Exercise :: Each record below is to be set down again precisely.

── Records for the exercise ──

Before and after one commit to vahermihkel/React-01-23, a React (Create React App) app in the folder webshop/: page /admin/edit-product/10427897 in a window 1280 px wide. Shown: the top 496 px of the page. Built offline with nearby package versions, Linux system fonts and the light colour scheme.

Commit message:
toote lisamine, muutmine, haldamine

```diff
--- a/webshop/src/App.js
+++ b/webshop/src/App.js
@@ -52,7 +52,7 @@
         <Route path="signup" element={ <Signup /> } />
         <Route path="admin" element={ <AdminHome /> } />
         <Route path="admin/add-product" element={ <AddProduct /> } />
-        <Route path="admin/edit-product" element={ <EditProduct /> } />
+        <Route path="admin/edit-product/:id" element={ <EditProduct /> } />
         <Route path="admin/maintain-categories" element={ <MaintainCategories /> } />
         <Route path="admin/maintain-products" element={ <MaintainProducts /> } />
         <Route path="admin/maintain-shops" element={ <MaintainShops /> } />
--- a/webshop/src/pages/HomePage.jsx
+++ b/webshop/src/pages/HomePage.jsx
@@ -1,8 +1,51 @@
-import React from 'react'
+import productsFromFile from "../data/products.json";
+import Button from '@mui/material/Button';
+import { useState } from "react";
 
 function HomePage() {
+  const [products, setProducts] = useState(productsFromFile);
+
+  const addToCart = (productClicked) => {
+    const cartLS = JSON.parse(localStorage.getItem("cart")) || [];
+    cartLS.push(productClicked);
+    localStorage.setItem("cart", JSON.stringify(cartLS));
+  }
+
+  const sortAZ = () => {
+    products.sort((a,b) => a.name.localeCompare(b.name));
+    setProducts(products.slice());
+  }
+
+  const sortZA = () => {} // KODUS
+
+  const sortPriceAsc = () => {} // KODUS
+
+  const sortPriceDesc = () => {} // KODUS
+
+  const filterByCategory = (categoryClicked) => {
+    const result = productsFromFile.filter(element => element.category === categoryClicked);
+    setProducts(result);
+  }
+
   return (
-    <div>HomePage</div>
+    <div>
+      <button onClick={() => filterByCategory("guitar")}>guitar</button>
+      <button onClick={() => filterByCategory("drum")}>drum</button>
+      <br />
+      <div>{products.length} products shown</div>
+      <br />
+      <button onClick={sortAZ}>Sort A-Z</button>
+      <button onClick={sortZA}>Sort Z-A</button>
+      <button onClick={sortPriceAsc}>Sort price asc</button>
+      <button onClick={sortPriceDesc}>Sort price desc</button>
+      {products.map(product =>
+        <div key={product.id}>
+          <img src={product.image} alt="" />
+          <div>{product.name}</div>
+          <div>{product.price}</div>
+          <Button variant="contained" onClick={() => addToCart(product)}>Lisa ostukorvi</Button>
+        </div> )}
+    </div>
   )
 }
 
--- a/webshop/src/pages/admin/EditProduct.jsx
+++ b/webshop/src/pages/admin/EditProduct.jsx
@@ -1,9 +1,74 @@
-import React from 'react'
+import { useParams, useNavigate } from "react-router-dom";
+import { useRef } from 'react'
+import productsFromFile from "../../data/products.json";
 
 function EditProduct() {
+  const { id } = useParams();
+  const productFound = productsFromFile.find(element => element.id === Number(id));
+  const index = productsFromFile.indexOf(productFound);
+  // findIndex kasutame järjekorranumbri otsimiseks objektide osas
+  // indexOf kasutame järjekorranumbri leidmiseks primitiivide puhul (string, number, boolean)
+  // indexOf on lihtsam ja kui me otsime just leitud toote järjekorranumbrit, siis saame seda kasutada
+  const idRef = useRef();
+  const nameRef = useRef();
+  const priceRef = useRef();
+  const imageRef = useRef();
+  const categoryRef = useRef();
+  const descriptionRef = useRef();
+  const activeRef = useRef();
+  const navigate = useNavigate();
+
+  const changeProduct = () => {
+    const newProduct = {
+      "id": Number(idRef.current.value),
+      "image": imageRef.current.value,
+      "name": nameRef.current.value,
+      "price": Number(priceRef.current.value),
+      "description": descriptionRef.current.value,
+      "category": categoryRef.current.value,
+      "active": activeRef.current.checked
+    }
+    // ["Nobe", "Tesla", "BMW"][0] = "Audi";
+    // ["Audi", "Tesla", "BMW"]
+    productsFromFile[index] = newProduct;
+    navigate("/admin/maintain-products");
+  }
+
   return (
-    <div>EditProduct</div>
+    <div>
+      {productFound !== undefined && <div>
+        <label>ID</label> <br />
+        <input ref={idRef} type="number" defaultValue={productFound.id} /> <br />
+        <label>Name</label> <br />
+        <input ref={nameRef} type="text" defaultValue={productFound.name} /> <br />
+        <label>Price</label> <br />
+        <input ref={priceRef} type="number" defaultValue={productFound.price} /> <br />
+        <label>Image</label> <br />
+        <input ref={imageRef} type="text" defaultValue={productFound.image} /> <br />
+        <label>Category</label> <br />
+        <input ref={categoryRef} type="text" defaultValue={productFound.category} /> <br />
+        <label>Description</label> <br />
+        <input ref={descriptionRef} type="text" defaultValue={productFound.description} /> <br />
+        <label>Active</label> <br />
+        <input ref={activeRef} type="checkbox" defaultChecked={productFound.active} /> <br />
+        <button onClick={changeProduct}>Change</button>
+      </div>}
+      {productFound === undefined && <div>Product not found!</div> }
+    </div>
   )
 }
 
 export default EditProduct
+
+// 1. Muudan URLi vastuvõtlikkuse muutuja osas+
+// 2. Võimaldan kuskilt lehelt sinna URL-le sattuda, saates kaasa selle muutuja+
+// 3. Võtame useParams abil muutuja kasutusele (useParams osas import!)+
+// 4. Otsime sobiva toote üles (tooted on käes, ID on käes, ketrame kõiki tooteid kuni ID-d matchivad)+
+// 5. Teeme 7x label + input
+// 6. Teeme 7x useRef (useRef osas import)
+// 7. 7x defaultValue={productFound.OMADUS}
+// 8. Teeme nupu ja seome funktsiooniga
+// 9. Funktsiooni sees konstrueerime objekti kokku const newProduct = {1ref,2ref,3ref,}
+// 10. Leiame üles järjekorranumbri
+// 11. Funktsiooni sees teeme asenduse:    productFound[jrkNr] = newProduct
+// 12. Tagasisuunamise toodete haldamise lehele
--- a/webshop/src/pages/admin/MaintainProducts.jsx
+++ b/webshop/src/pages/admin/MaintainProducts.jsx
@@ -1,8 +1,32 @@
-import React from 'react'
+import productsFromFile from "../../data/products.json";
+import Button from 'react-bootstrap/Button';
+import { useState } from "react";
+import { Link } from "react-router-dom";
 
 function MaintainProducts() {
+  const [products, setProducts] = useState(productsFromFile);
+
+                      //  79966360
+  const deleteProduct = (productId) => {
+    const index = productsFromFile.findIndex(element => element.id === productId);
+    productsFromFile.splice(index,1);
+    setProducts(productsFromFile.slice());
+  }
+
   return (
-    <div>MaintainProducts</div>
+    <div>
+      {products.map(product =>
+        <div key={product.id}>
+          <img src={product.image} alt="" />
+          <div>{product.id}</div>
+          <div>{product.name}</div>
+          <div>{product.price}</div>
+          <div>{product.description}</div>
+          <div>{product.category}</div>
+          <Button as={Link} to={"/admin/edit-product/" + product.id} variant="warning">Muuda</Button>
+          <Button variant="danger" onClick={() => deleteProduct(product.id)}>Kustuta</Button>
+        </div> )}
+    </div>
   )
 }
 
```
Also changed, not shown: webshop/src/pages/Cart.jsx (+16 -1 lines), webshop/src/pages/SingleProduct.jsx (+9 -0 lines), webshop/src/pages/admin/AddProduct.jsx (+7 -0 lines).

───

Task solution ::
Before and after one commit to vahermihkel/React-01-23, a React (Create React App) app in the folder webshop/: page /admin/edit-product/10427897 in a window 1280 px wide. Shown: the top 496 px of the page. Built offline with nearby package versions, Linux system fonts and the light colour scheme.

Commit message:
toote lisamine, muutmine, haldamine

```diff
--- a/webshop/src/App.js
+++ b/webshop/src/App.js
@@ -52,7 +52,7 @@
         <Route path="signup" element={ <Signup /> } />
         <Route path="admin" element={ <AdminHome /> } />
         <Route path="admin/add-product" element={ <AddProduct /> } />
-        <Route path="admin/edit-product" element={ <EditProduct /> } />
+        <Route path="admin/edit-product/:id" element={ <EditProduct /> } />
         <Route path="admin/maintain-categories" element={ <MaintainCategories /> } />
         <Route path="admin/maintain-products" element={ <MaintainProducts /> } />
         <Route path="admin/maintain-shops" element={ <MaintainShops /> } />
--- a/webshop/src/pages/HomePage.jsx
+++ b/webshop/src/pages/HomePage.jsx
@@ -1,8 +1,51 @@
-import React from 'react'
+import productsFromFile from "../data/products.json";
+import Button from '@mui/material/Button';
+import { useState } from "react";
 
 function HomePage() {
+  const [products, setProducts] = useState(productsFromFile);
+
+  const addToCart = (productClicked) => {
+    const cartLS = JSON.parse(localStorage.getItem("cart")) || [];
+    cartLS.push(productClicked);
+    localStorage.setItem("cart", JSON.stringify(cartLS));
+  }
+
+  const sortAZ = () => {
+    products.sort((a,b) => a.name.localeCompare(b.name));
+    setProducts(products.slice());
+  }
+
+  const sortZA = () => {} // KODUS
+
+  const sortPriceAsc = () => {} // KODUS
+
+  const sortPriceDesc = () => {} // KODUS
+
+  const filterByCategory = (categoryClicked) => {
+    const result = productsFromFile.filter(element => element.category === categoryClicked);
+    setProducts(result);
+  }
+
   return (
-    <div>HomePage</div>
+    <div>
+      <button onClick={() => filterByCategory("guitar")}>guitar</button>
+      <button onClick={() => filterByCategory("drum")}>drum</button>
+      <br />
+      <div>{products.length} products shown</div>
+      <br />
+      <button onClick={sortAZ}>Sort A-Z</button>
+      <button onClick={sortZA}>Sort Z-A</button>
+      <button onClick={sortPriceAsc}>Sort price asc</button>
+      <button onClick={sortPriceDesc}>Sort price desc</button>
+      {products.map(product =>
+        <div key={product.id}>
+          <img src={product.image} alt="" />
+          <div>{product.name}</div>
+          <div>{product.price}</div>
+          <Button variant="contained" onClick={() => addToCart(product)}>Lisa ostukorvi</Button>
+        </div> )}
+    </div>
   )
 }
 
--- a/webshop/src/pages/admin/EditProduct.jsx
+++ b/webshop/src/pages/admin/EditProduct.jsx
@@ -1,9 +1,74 @@
-import React from 'react'
+import { useParams, useNavigate } from "react-router-dom";
+import { useRef } from 'react'
+import productsFromFile from "../../data/products.json";
 
 function EditProduct() {
+  const { id } = useParams();
+  const productFound = productsFromFile.find(element => element.id === Number(id));
+  const index = productsFromFile.indexOf(productFound);
+  // findIndex kasutame järjekorranumbri otsimiseks objektide osas
+  // indexOf kasutame järjekorranumbri leidmiseks primitiivide puhul (string, number, boolean)
+  // indexOf on lihtsam ja kui me otsime just leitud toote järjekorranumbrit, siis saame seda kasutada
+  const idRef = useRef();
+  const nameRef = useRef();
+  const priceRef = useRef();
+  const imageRef = useRef();
+  const categoryRef = useRef();
+  const descriptionRef = useRef();
+  const activeRef = useRef();
+  const navigate = useNavigate();
+
+  const changeProduct = () => {
+    const newProduct = {
+      "id": Number(idRef.current.value),
+      "image": imageRef.current.value,
+      "name": nameRef.current.value,
+      "price": Number(priceRef.current.value),
+      "description": descriptionRef.current.value,
+      "category": categoryRef.current.value,
+      "active": activeRef.current.checked
+    }
+    // ["Nobe", "Tesla", "BMW"][0] = "Audi";
+    // ["Audi", "Tesla", "BMW"]
+    productsFromFile[index] = newProduct;
+    navigate("/admin/maintain-products");
+  }
+
   return (
-    <div>EditProduct</div>
+    <div>
+      {productFound !== undefined && <div>
+        <label>ID</label> <br />
+        <input ref={idRef} type="number" defaultValue={productFound.id} /> <br />
+        <label>Name</label> <br />
+        <input ref={nameRef} type="text" defaultValue={productFound.name} /> <br />
+        <label>Price</label> <br />
+        <input ref={priceRef} type="number" defaultValue={productFound.price} /> <br />
+        <label>Image</label> <br />
+        <input ref={imageRef} type="text" defaultValue={productFound.image} /> <br />
+        <label>Category</label> <br />
+        <input ref={categoryRef} type="text" defaultValue={productFound.category} /> <br />
+        <label>Description</label> <br />
+        <input ref={descriptionRef} type="text" defaultValue={productFound.description} /> <br />
+        <label>Active</label> <br />
+        <input ref={activeRef} type="checkbox" defaultChecked={productFound.active} /> <br />
+        <button onClick={changeProduct}>Change</button>
+      </div>}
+      {productFound === undefined && <div>Product not found!</div> }
+    </div>
   )
 }
 
 export default EditProduct
+
+// 1. Muudan URLi vastuvõtlikkuse muutuja osas+
+// 2. Võimaldan kuskilt lehelt sinna URL-le sattuda, saates kaasa selle muutuja+
+// 3. Võtame useParams abil muutuja kasutusele (useParams osas import!)+
+// 4. Otsime sobiva toote üles (tooted on käes, ID on käes, ketrame kõiki tooteid kuni ID-d matchivad)+
+// 5. Teeme 7x label + input
+// 6. Teeme 7x useRef (useRef osas import)
+// 7. 7x defaultValue={productFound.OMADUS}
+// 8. Teeme nupu ja seome funktsiooniga
+// 9. Funktsiooni sees konstrueerime objekti kokku const newProduct = {1ref,2ref,3ref,}
+// 10. Leiame üles järjekorranumbri
+// 11. Funktsiooni sees teeme asenduse:    productFound[jrkNr] = newProduct
+// 12. Tagasisuunamise toodete haldamise lehele
--- a/webshop/src/pages/admin/MaintainProducts.jsx
+++ b/webshop/src/pages/admin/MaintainProducts.jsx
@@ -1,8 +1,32 @@
-import React from 'react'
+import productsFromFile from "../../data/products.json";
+import Button from 'react-bootstrap/Button';
+import { useState } from "react";
+import { Link } from "react-router-dom";
 
 function MaintainProducts() {
+  const [products, setProducts] = useState(productsFromFile);
+
+                      //  79966360
+  const deleteProduct = (productId) => {
+    const index = productsFromFile.findIndex(element => element.id === productId);
+    productsFromFile.splice(index,1);
+    setProducts(productsFromFile.slice());
+  }
+
   return (
-    <div>MaintainProducts</div>
+    <div>
+      {products.map(product =>
+        <div key={product.id}>
+          <img src={product.image} alt="" />
+          <div>{product.id}</div>
+          <div>{product.name}</div>
+          <div>{product.price}</div>
+          <div>{product.description}</div>
+          <div>{product.category}</div>
+          <Button as={Link} to={"/admin/edit-product/" + product.id} variant="warning">Muuda</Button>
+          <Button variant="danger" onClick={() => deleteProduct(product.id)}>Kustuta</Button>
+        </div> )}
+    </div>
   )
 }
 
```
Also changed, not shown: webshop/src/pages/Cart.jsx (+16 -1 lines), webshop/src/pages/SingleProduct.jsx (+9 -0 lines), webshop/src/pages/admin/AddProduct.jsx (+7 -0 lines).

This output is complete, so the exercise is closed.